**Exercise prompt:**
Every entry below is to be returned unchanged. Images are not part of the copy.

>>>>

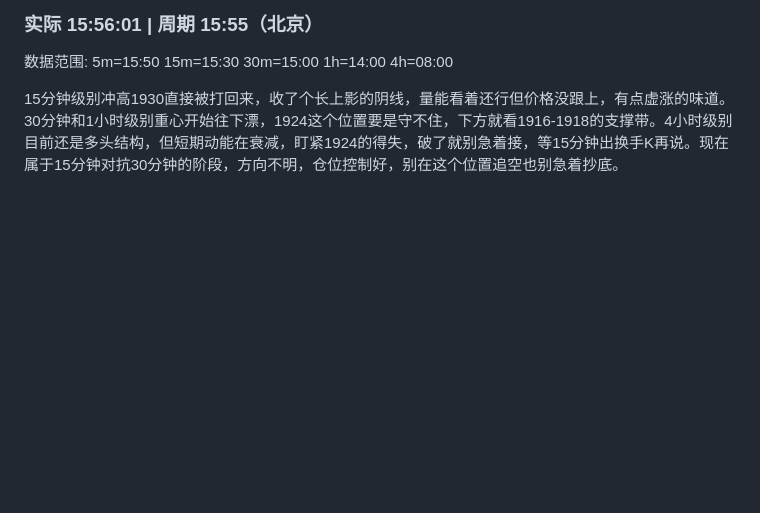
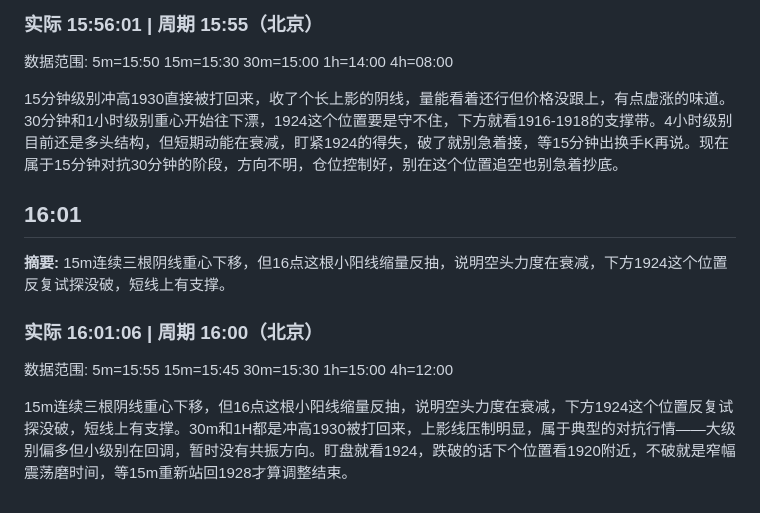
Before and after one commit to feezzz/doge_eth_opinion, a Markdown page: analysis/2026-08-10.md, the part around the change. GitHub-like rendering; blank space fills up the shorter version.

Commit message:
2026-08-10 狗哥分析

```diff
--- a/analysis/2026-08-10.md
+++ b/analysis/2026-08-10.md
@@ -1470,3 +1470,13 @@
 数据范围: 5m=15:50 15m=15:30 30m=15:00 1h=14:00 4h=08:00
 
 15分钟级别冲高1930直接被打回来，收了个长上影的阴线，量能看着还行但价格没跟上，有点虚涨的味道。30分钟和1小时级别重心开始往下漂，1924这个位置要是守不住，下方就看1916-1918的支撑带。4小时级别目前还是多头结构，但短期动能在衰减，盯紧1924的得失，破了就别急着接，等15分钟出换手K再说。现在属于15分钟对抗30分钟的阶段，方向不明，仓位控制好，别在这个位置追空也别急着抄底。
+
+## 16:01
+
+**摘要:** 15m连续三根阴线重心下移，但16点这根小阳线缩量反抽，说明空头力度在衰减，下方1924这个位置反复试探没破，短线上有支撑。
+
+### 实际 16:01:06 | 周期 16:00（北京）
+
+数据范围: 5m=15:55 15m=15:45 30m=15:30 1h=15:00 4h=12:00
+
+15m连续三根阴线重心下移，但16点这根小阳线缩量反抽，说明空头力度在衰减，下方1924这个位置反复试探没破，短线上有支撑。30m和1H都是冲高1930被打回来，上影线压制明显，属于典型的对抗行情——大级别偏多但小级别在回调，暂时没有共振方向。盯盘就看1924，跌破的话下个位置看1920附近，不破就是窄幅震荡磨时间，等15m重新站回1928才算调整结束。
```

<<<<

**Response area:**
Before and after one commit to feezzz/doge_eth_opinion, a Markdown page: analysis/2026-08-10.md, the part around the change. GitHub-like rendering; blank space fills up the shorter version.

Commit message:
2026-08-10 狗哥分析

```diff
--- a/analysis/2026-08-10.md
+++ b/analysis/2026-08-10.md
@@ -1470,3 +1470,13 @@
 数据范围: 5m=15:50 15m=15:30 30m=15:00 1h=14:00 4h=08:00
 
 15分钟级别冲高1930直接被打回来，收了个长上影的阴线，量能看着还行但价格没跟上，有点虚涨的味道。30分钟和1小时级别重心开始往下漂，1924这个位置要是守不住，下方就看1916-1918的支撑带。4小时级别目前还是多头结构，但短期动能在衰减，盯紧1924的得失，破了就别急着接，等15分钟出换手K再说。现在属于15分钟对抗30分钟的阶段，方向不明，仓位控制好，别在这个位置追空也别急着抄底。
+
+## 16:01
+
+**摘要:** 15m连续三根阴线重心下移，但16点这根小阳线缩量反抽，说明空头力度在衰减，下方1924这个位置反复试探没破，短线上有支撑。
+
+### 实际 16:01:06 | 周期 16:00（北京）
+
+数据范围: 5m=15:55 15m=15:45 30m=15:30 1h=15:00 4h=12:00
+
+15m连续三根阴线重心下移，但16点这根小阳线缩量反抽，说明空头力度在衰减，下方1924这个位置反复试探没破，短线上有支撑。30m和1H都是冲高1930被打回来，上影线压制明显，属于典型的对抗行情——大级别偏多但小级别在回调，暂时没有共振方向。盯盘就看1924，跌破的话下个位置看1920附近，不破就是窄幅震荡磨时间，等15m重新站回1928才算调整结束。
```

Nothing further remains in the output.